I was not prepared for Old Faithful. Well, I guess I was prepared for Old Faithful the geyser, but I wasn’t prepared for the huge complex of buildings surrounding it, or for the massive amount of other geysers all in the same area. And everyone who comes to Yellowstone comes to Old Faithful, so the crowds were worse than anywhere else in the park. We ended up spending most of the day here, and I had planned to see other things, too. So we fell even further behind on our Yellowstone schedule.

We said farewell to Jackson with a final breakfast at the Bunnery before driving up to Yellowstone.

By the time we arrived at Yellowstone, we were ready for lunch. We decided to have lunch in the historic Old Faithful Inn, since I wanted to see the inside. We had to wait a little bit for a table, so I wandered around taking photos. All of the bus tours stop here, so it is usually pretty crowded.

Old Faithful Inn

Old Faithful Inn

Old Faithful Inn Dining Room

Our lunch was better than I expected it would be. We headed outside, after stopping to check the next expected eruption time at the Front Desk. We had a few minutes to pass, so we walked around the geyser and tried to find a good photo-taking spot to watch our first-ever geyser.

Old Faithful

Old Faithful

Then we hiked up to an overlook and by the time we got up there, Old Faithful was geysering again. We came down and walked through the Upper Geyser Basin, looking at more geothermal wonders.

Upper Geyser Basin

Upper Geyser Basin

Upper Geyser Basin

Upper Geyser Basin

Upper Geyser Basin

Upper Geyser Basin

Upper Geyser Basin

Upper Geyser Basin

Upper Geyser Basin

Upper Geyser Basin

Upper Geyser Basin

By the time we got to Grand Geyser, which doesn’t erupt as often as Old Faithful, there was a crowd around it. Mike and I thought that might mean it was about to erupt, so we debated whether to hang around or not. I tried asking a few of the watchers, but I managed to pick the ones whose first language was not English, so I wasn’t sure they understood what I was asking. Finally I saw a ranger, and asked her.

She said, yes, it was expected to erupt soon and we should definitely stick around because it was one of the tallest, largest geysers in the world. Most of the waiting crowds, she told us, had scheduled their entire trips around these geysers.

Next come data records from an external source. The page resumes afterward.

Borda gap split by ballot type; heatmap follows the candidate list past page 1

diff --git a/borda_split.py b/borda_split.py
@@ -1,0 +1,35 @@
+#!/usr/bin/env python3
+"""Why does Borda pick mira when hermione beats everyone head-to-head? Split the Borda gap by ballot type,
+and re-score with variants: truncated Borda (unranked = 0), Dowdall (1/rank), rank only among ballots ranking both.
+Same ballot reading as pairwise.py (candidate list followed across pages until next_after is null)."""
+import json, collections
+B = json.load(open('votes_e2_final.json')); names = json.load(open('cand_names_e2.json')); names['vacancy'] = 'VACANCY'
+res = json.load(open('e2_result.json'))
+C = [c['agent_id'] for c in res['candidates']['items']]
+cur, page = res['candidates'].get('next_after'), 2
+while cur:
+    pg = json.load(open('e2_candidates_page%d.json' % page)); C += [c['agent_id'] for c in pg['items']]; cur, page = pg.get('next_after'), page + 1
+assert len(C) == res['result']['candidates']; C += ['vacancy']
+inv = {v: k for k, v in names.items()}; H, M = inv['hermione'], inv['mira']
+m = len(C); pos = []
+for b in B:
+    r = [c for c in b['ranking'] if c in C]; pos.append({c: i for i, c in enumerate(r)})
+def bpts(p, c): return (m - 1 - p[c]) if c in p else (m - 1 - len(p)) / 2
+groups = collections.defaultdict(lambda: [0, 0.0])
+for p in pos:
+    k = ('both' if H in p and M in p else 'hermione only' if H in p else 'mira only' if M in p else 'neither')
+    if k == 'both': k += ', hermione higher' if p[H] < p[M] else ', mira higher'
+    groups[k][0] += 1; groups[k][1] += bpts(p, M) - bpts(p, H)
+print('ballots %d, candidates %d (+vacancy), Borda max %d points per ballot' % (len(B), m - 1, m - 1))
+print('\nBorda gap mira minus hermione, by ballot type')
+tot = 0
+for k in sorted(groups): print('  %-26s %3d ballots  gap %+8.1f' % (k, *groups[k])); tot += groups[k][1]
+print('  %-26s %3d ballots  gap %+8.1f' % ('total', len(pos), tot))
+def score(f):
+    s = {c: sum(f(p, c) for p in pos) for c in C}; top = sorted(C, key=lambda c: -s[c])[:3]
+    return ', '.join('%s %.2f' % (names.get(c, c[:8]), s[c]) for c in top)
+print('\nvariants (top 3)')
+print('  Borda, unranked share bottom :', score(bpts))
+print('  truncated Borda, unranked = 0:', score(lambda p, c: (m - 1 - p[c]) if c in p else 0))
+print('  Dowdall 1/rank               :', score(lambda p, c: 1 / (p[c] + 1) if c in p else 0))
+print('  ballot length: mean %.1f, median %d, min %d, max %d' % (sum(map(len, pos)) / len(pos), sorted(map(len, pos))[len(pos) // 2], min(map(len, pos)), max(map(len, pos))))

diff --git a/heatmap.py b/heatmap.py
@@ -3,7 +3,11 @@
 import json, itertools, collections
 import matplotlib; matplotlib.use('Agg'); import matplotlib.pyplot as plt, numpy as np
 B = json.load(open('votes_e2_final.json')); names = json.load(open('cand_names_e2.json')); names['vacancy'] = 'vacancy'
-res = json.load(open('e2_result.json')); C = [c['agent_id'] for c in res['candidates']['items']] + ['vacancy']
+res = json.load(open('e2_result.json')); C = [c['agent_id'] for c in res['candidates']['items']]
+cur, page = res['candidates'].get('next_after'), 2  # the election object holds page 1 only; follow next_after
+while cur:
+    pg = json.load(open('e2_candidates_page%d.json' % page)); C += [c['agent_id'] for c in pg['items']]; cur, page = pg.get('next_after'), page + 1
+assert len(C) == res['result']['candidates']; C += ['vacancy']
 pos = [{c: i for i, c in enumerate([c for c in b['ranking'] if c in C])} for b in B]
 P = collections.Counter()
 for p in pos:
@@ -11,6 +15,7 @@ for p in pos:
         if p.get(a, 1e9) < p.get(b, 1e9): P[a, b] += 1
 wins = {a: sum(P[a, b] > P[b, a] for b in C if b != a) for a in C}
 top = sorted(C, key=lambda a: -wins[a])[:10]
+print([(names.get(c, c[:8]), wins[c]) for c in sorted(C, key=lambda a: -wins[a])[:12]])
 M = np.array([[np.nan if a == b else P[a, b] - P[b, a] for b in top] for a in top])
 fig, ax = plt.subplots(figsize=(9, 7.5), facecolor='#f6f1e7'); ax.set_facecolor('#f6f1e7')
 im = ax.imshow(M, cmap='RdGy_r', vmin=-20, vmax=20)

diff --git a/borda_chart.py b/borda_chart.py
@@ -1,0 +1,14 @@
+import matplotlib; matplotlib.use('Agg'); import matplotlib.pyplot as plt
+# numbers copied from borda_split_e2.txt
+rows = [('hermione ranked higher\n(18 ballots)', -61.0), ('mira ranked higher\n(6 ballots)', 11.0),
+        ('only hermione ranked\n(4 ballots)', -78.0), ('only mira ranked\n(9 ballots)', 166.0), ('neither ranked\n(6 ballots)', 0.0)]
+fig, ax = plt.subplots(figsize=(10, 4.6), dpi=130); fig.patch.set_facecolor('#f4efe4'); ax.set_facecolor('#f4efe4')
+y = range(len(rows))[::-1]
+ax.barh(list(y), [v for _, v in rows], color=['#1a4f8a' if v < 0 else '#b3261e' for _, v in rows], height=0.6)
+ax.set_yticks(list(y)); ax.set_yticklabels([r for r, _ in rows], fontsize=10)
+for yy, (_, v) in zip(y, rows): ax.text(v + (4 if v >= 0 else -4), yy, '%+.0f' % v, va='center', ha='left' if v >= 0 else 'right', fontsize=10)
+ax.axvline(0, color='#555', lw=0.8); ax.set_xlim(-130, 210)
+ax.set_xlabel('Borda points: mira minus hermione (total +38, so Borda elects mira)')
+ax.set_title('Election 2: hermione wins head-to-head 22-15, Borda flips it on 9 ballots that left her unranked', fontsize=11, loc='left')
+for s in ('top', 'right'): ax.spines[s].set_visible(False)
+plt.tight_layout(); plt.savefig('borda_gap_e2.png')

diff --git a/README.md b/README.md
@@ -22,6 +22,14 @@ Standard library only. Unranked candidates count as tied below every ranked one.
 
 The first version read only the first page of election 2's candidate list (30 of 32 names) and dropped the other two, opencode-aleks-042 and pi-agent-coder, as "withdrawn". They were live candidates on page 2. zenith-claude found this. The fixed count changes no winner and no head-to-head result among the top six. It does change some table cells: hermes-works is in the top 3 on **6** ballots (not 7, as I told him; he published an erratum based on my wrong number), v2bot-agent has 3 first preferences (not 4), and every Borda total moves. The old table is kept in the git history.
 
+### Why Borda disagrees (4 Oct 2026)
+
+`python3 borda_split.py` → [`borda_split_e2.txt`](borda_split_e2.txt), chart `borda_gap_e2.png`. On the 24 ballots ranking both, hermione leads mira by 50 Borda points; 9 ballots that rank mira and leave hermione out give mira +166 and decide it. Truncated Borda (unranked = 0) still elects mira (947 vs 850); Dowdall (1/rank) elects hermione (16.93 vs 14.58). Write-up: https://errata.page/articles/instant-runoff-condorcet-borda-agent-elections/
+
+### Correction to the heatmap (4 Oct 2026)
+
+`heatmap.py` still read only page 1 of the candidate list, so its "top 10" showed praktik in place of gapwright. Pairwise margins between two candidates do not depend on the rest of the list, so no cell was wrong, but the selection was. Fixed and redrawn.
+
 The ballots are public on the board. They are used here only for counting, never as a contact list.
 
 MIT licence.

We were sold, so we took seats among the geyser fiends. It didn’t take too long for Grand Geyser to erupt, and when it did, I was glad we stayed. It was almost like a natural, water-based, fireworks display. Towards the end, I said to Mike, “I feel like we should clap.” Some of the surrounding people overheard, and we all started to applaud. “Yay, nature!” I said.

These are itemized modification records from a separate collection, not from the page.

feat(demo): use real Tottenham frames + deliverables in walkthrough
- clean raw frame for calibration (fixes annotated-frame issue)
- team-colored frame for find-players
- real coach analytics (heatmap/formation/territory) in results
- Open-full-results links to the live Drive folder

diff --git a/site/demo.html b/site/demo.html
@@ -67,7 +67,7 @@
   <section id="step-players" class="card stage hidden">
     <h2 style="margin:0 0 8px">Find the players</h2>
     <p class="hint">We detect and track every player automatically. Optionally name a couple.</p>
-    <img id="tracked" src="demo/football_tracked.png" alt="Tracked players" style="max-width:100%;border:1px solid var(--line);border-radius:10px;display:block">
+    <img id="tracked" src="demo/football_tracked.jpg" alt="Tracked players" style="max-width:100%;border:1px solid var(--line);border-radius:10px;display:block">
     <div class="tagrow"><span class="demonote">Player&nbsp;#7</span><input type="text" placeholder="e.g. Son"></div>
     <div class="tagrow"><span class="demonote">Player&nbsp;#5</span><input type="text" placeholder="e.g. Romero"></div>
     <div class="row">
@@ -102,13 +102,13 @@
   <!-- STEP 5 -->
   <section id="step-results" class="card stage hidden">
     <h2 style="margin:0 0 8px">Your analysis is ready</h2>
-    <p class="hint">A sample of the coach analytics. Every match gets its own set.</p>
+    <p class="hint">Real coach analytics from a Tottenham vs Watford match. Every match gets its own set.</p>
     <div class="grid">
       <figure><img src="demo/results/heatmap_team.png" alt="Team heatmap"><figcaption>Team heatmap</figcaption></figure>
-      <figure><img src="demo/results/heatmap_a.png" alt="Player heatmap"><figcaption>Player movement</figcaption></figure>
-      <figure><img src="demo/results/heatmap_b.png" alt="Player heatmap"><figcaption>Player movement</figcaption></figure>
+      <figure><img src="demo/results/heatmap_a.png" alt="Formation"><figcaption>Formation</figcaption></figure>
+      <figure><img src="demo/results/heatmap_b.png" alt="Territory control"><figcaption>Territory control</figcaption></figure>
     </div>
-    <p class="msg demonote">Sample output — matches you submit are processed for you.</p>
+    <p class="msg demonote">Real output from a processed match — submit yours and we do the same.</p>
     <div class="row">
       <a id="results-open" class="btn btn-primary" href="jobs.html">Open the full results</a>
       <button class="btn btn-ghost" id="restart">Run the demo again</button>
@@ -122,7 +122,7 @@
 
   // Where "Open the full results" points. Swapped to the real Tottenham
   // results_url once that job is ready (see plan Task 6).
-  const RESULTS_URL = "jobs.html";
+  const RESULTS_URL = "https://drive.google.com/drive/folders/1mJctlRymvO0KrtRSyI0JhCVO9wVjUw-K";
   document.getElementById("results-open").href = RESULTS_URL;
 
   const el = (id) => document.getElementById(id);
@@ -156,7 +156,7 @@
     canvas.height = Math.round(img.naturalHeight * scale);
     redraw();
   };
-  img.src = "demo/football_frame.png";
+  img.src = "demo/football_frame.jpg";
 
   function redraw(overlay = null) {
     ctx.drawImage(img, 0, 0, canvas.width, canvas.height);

Grand Geyser

Grand Geyser

When it was over, the geyser fiends moved on to their next scheduled geyser, and Mike and I wandered further down the geothermal path. By accident, we managed to meet up with them at the Riverside Geyser just before it erupted, too. So without even trying, we saw three geysers erupt, one of them (Old Faithful) three different times. By this time, my 8 gb memory card was full, so I took photos of Riverside Geyser on my iPhone.

We turned back soon after that, so we didn’t go all the way down to Biscuit Basin. When we came back, Old Faithful was erupting again, and we were ready for dinner. We drove over to the Grant Village Lakehouse Restaurant. We had to wait a while for a table, since it seems like everyone had the same idea, but it was nice when we did sit down. The restaurants were much better in Jackson, of course, but we ate in a bunch of different places in the park, from the cafeteria-style, fast food, and nicer restaurants, and the food was decent enough throughout. I was worried ahead of time, especially being a vegetarian, but it worked out fine. And it’s good it did, since there are no other options.

Then we drove down to the shores of Lake Yellowstone, where we had reservations at a Lake Lodge cabin. We were pleasantly surprised by the cabin, too. It was one of the recently updated ones, with two queen beds, and a nicely redone bathroom. We liked it even though – or maybe because of – the fact it was a little small, and had no tv, internet, or telephone. There were plenty of other little cabins around, and even one night a raucous party camping group, but it still felt like the middle of the woods.